The multitudes find any excuse to keep following Brian despite his pleas. They want a revolution, but their capacity for individuality is as diminished as their ability to comprehend. When Brian screams at his followers to “Fuck off!” a man in the crowd breaks the uncomfortable silence: “How shall we fuck off, O Lord?”
Fanaticism is the target here. People swept up in religious fervors see and hear what they want while exercising an uncanny ability to assign meanings. They also possess, as demonstrated when they sweep away to be executed a nonbeliever in Brian’s divinity, a penchant for cruelty. Life of Brian lampoons the darkest aspects of organized religion, not the messages about loving your neighbor and reserving judgement.

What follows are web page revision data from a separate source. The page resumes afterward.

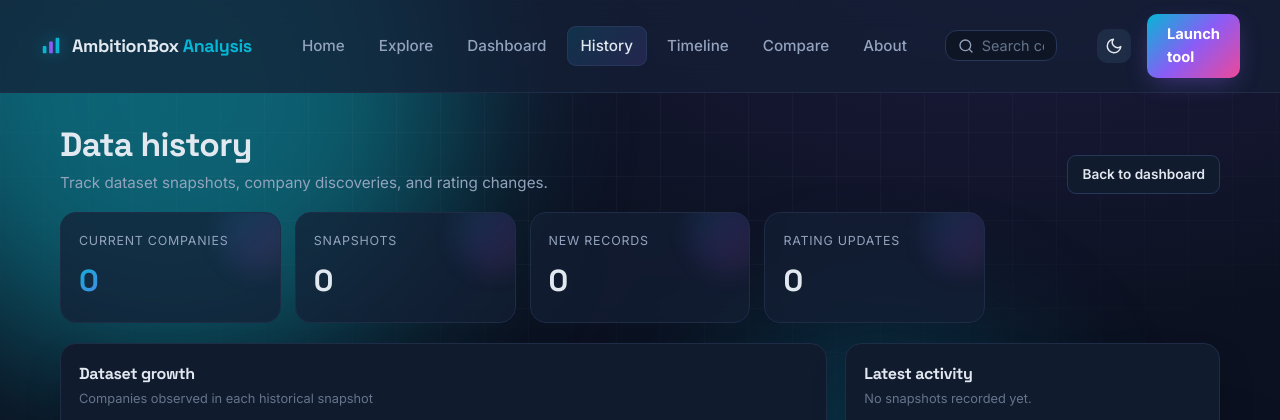
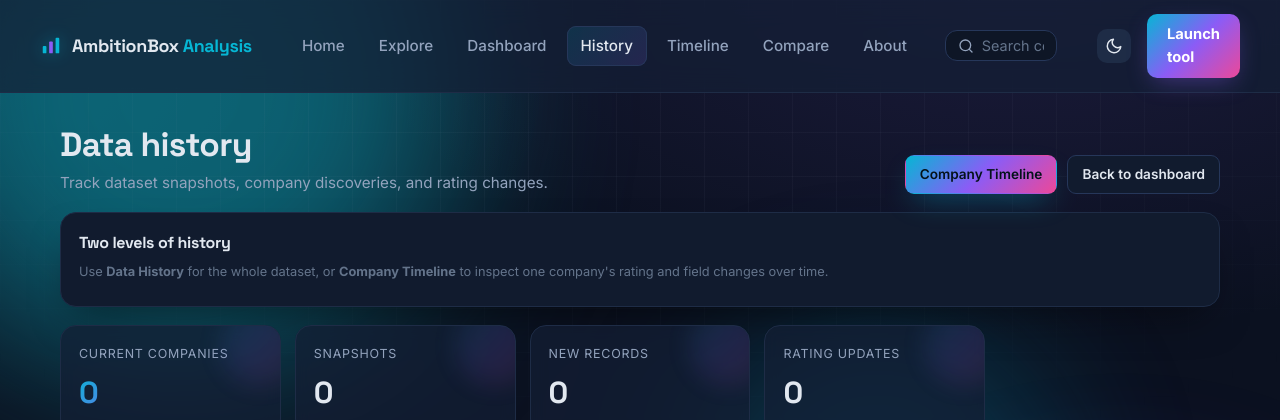
Before and after one commit to mayank-kumar111/AmbitionBoxAnalysis, a Flask app: page /history in a window 1280 px wide. Shown: the top 420 px of the page. Run offline with Flask 3, Linux system fonts and the light colour scheme; data that the repository does not hold is empty; parts of the project's set-up code (start-up, migrations or seed data) failed here and were passed over; some libraries are stand-ins or nearby versions.

Commit message:
fix(history): make company timeline discoverable

```diff
--- a/ambitionbox_app/templates/history.html
+++ b/ambitionbox_app/templates/history.html
@@ -9,7 +9,15 @@
       <h1>Data history</h1>
       <p>Track dataset snapshots, company discoveries, and rating changes.</p>
     </div>
-    <a class="btn btn-ghost btn-sm" href="{{ url_for('dashboard') }}">Back to dashboard</a>
+    <div style="display:flex;gap:10px;flex-wrap:wrap">
+      <a class="btn btn-primary btn-sm" href="{{ url_for('history_company') }}">Company Timeline</a>
+      <a class="btn btn-ghost btn-sm" href="{{ url_for('dashboard') }}">Back to dashboard</a>
+    </div>
+  </div>
+
+  <div class="card" style="margin-bottom:18px">
+    <h3>Two levels of history</h3>
+    <p class="sub" style="margin-top:6px">Use <b>Data History</b> for the whole dataset, or <b>Company Timeline</b> to inspect one company's rating and field changes over time.</p>
   </div>
 
   <div class="kpi-row" id="history-kpis">
@@ -46,6 +54,5 @@
 {% endblock %}
 
 {% block scripts %}
-<script src="https://cdn.jsdelivr.net/npm/chart.js"></script>
 <script src="{{ url_for('static', filename='js/history.js') }}"></script>
 {% endblock %}
```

Aside from lampooning pious silliness, Life of Brian also takes a stab at politics, ancient and contemporary. The way the various rebellions gnaw at each other instead of a common enemy is so typical of today’s Internet wars that I’d swear the Pythons predicted the future. I’ve often heard that old truism that history repeats itself. History doesn’t repeat itself. The truth is that nothing ever changes. It’s a strange coincidence that I picked Life of Brian to review a day before the worst election I’ve experienced in my lifetime. Sometimes these things line themselves up to happen.
Hear, hear: the Gospel According to Brian keeps its reserved parking as one of the funniest comedies I have in my collection, possibly film history. And for those still on the fence about whether Life of Brian is an attack on their faith, well, they should get up off their arses to watch and stop just talking about it.
FINAL GRADE: A-